++++ Dataset records
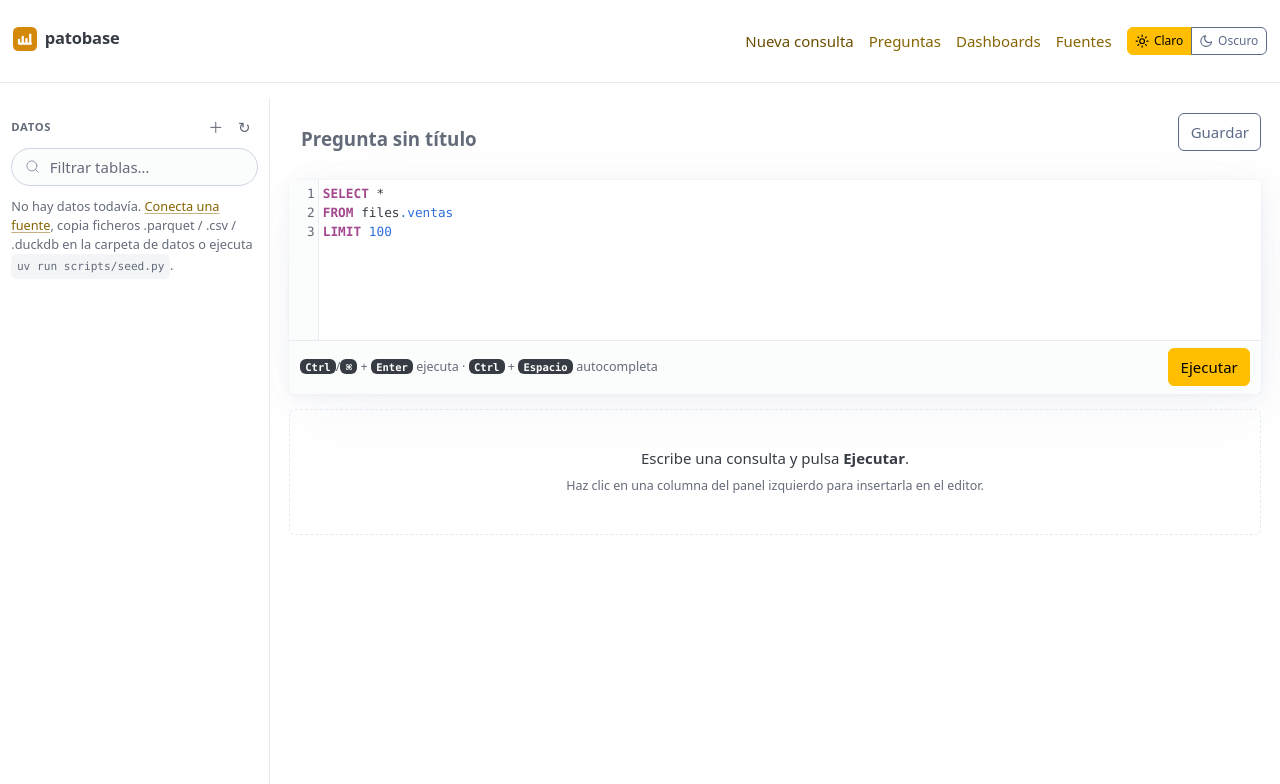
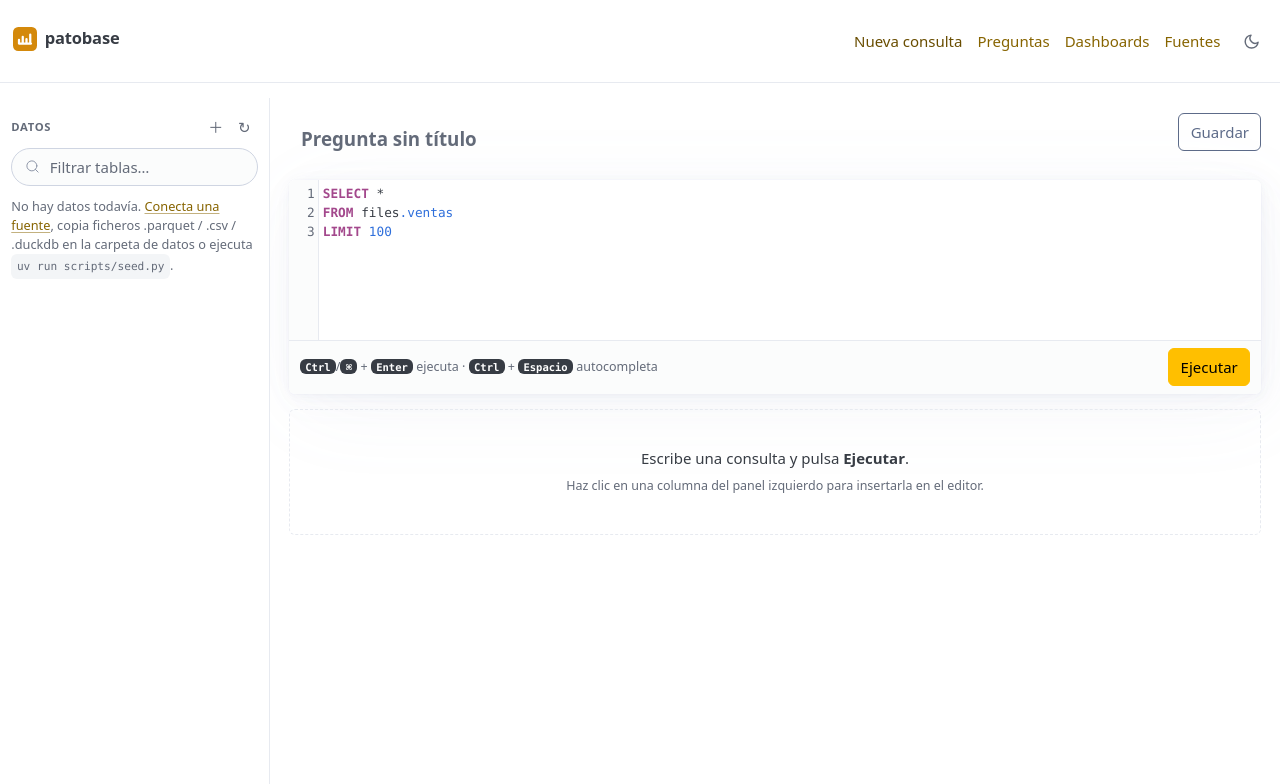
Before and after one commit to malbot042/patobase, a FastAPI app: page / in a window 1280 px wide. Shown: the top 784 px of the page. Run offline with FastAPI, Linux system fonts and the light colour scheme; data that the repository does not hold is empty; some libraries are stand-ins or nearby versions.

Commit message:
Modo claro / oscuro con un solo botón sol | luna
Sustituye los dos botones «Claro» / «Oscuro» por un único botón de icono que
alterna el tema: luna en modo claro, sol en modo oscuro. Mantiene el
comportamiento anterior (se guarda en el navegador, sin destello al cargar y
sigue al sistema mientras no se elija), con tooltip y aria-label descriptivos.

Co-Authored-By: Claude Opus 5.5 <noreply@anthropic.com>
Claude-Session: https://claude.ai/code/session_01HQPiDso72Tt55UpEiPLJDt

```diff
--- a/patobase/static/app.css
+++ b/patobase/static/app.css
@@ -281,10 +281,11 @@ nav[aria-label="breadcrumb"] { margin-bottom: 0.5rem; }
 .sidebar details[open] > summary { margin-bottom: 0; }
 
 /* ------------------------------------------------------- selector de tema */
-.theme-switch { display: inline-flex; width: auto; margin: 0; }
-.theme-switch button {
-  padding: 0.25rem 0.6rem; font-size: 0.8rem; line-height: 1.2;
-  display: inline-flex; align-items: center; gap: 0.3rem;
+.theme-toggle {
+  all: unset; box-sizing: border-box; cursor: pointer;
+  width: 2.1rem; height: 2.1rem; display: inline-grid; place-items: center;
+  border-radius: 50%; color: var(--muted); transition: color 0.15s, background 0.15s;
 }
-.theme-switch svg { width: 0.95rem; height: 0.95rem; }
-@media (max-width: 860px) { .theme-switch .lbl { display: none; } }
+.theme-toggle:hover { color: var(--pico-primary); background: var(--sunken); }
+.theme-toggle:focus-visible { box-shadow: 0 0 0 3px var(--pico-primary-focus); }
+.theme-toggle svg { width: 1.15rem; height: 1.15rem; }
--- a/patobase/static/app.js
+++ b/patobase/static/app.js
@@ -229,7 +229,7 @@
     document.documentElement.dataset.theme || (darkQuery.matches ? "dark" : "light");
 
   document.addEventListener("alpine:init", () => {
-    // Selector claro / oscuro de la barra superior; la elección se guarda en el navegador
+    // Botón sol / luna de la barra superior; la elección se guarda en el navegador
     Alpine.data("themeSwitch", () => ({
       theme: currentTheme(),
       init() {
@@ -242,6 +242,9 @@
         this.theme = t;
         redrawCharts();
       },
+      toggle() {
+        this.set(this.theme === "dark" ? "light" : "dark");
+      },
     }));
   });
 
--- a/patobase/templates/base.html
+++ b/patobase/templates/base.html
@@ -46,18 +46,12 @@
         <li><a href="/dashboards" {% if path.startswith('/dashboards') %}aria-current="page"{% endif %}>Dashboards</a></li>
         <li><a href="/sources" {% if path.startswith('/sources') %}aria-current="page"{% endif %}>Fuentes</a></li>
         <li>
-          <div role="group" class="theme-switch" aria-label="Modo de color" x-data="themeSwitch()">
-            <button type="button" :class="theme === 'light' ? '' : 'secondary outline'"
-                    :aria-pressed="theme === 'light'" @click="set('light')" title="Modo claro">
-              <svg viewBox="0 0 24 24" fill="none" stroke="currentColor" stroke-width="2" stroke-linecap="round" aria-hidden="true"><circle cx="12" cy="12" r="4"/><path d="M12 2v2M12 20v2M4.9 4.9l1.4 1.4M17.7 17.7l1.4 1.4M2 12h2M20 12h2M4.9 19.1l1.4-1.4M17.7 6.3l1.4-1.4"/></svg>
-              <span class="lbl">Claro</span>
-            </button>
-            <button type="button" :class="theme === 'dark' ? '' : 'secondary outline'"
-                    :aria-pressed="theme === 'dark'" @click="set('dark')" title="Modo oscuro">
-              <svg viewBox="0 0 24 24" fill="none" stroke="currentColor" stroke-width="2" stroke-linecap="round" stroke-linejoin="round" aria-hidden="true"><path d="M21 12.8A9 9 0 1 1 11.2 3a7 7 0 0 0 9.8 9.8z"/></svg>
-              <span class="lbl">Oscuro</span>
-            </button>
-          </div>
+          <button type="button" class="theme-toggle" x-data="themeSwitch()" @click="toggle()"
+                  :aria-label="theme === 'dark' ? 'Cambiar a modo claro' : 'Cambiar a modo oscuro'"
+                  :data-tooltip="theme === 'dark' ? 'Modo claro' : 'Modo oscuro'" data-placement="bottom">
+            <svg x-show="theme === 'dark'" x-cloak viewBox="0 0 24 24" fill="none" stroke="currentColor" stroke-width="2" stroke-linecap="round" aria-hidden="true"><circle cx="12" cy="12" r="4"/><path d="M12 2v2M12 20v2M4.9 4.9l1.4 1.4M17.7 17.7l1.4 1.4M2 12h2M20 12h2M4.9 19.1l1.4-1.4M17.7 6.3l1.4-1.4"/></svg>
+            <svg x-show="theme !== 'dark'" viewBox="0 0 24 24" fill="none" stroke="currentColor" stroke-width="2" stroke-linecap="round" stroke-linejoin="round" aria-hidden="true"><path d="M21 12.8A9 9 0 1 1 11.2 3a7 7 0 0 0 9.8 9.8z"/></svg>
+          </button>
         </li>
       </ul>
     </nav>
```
++++++++
++++ Dataset records
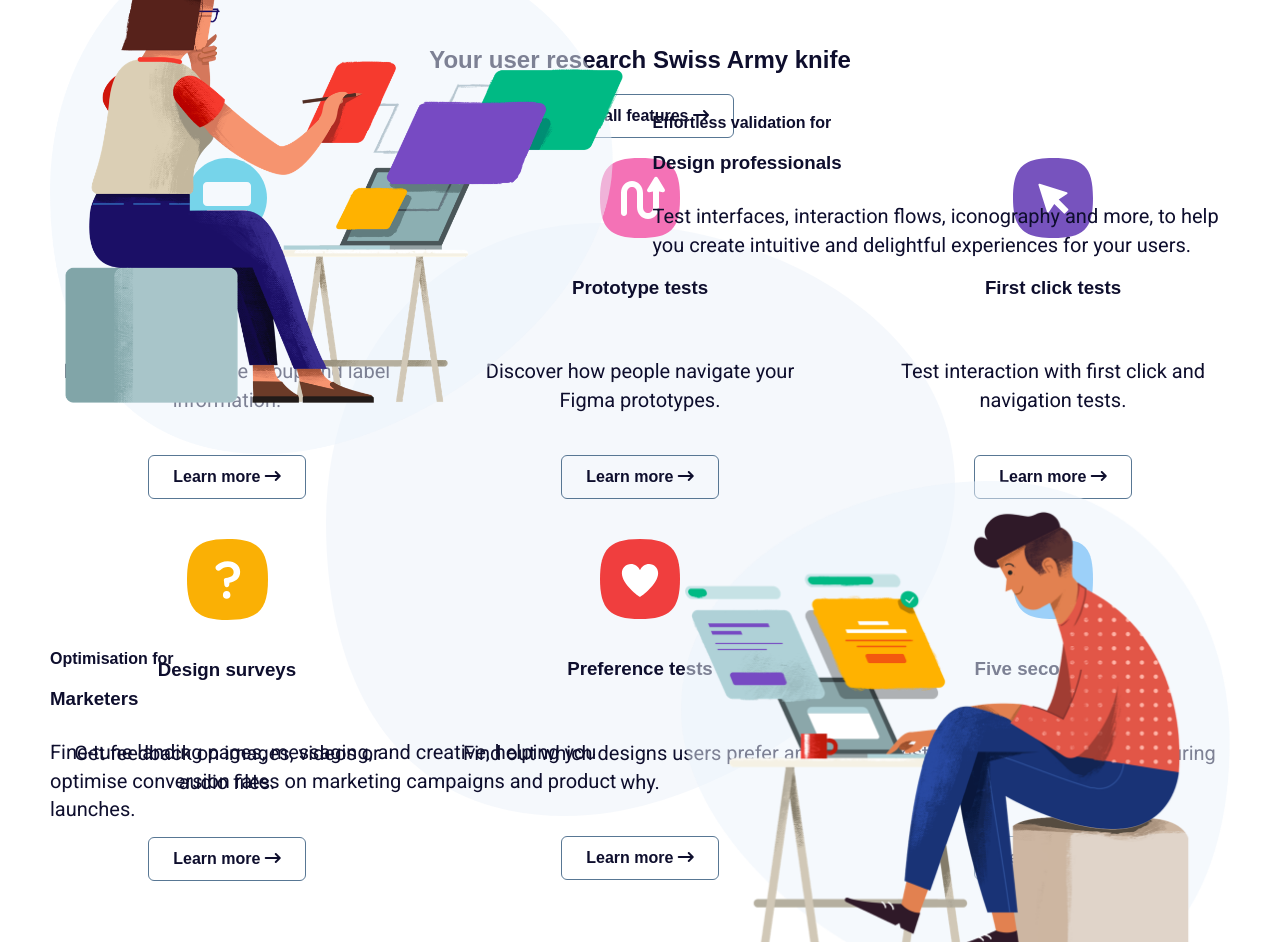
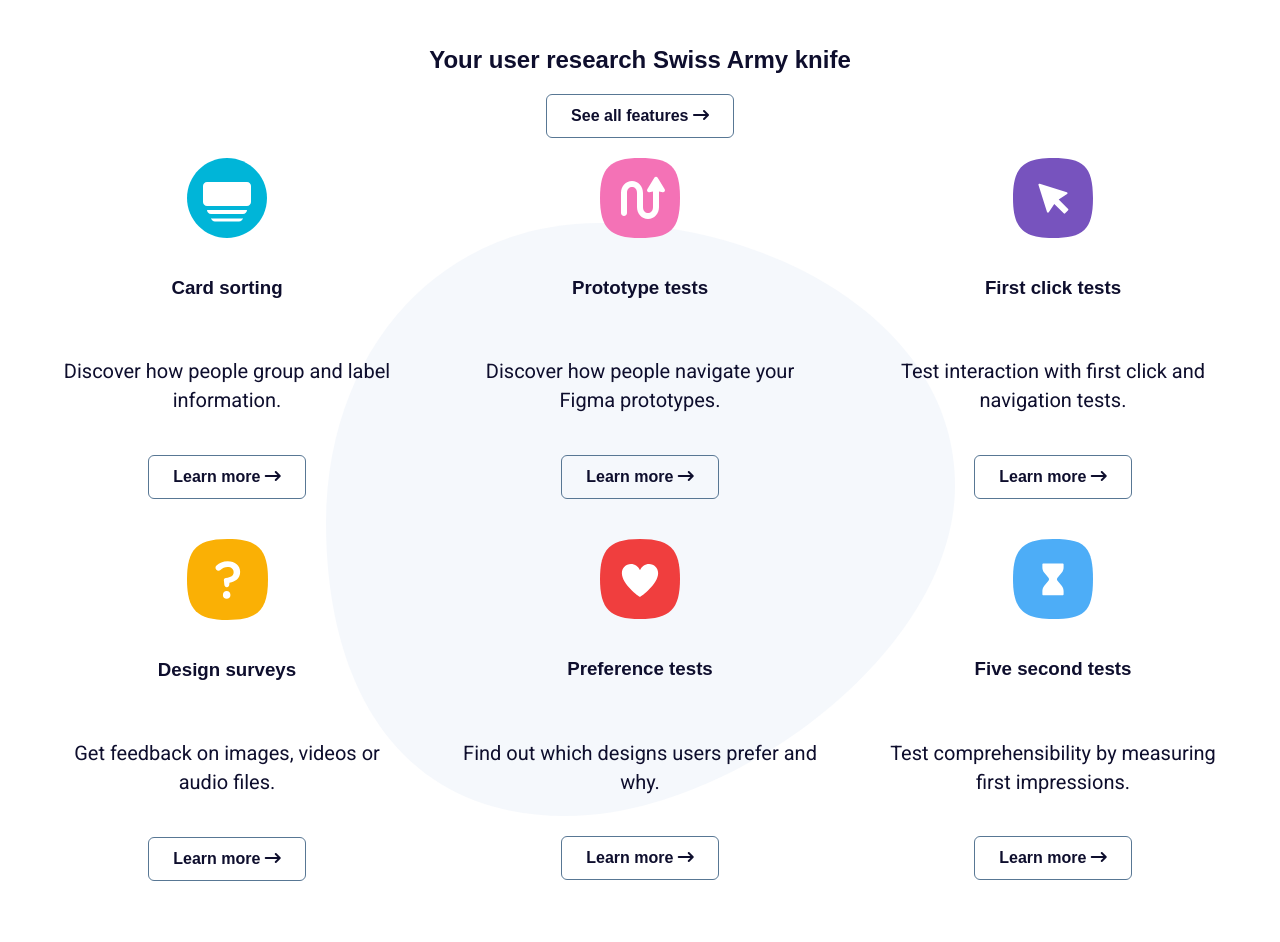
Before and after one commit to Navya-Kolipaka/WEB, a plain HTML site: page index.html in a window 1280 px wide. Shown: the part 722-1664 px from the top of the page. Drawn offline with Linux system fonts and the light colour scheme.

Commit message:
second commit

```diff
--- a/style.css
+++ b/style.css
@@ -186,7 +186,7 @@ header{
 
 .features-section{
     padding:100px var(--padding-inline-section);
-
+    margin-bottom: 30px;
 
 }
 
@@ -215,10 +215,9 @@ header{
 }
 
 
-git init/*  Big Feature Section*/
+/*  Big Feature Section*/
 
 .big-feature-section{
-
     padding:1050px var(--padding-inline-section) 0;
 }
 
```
++++++++
[Task requirements]:
Return a copy of every line in the records that includes the string "themeSwitch".

[Solution below]:
     Alpine.data("themeSwitch", () => ({
-          <div role="group" class="theme-switch" aria-label="Modo de color" x-data="themeSwitch()">
+          <button type="button" class="theme-toggle" x-data="themeSwitch()" @click="toggle()"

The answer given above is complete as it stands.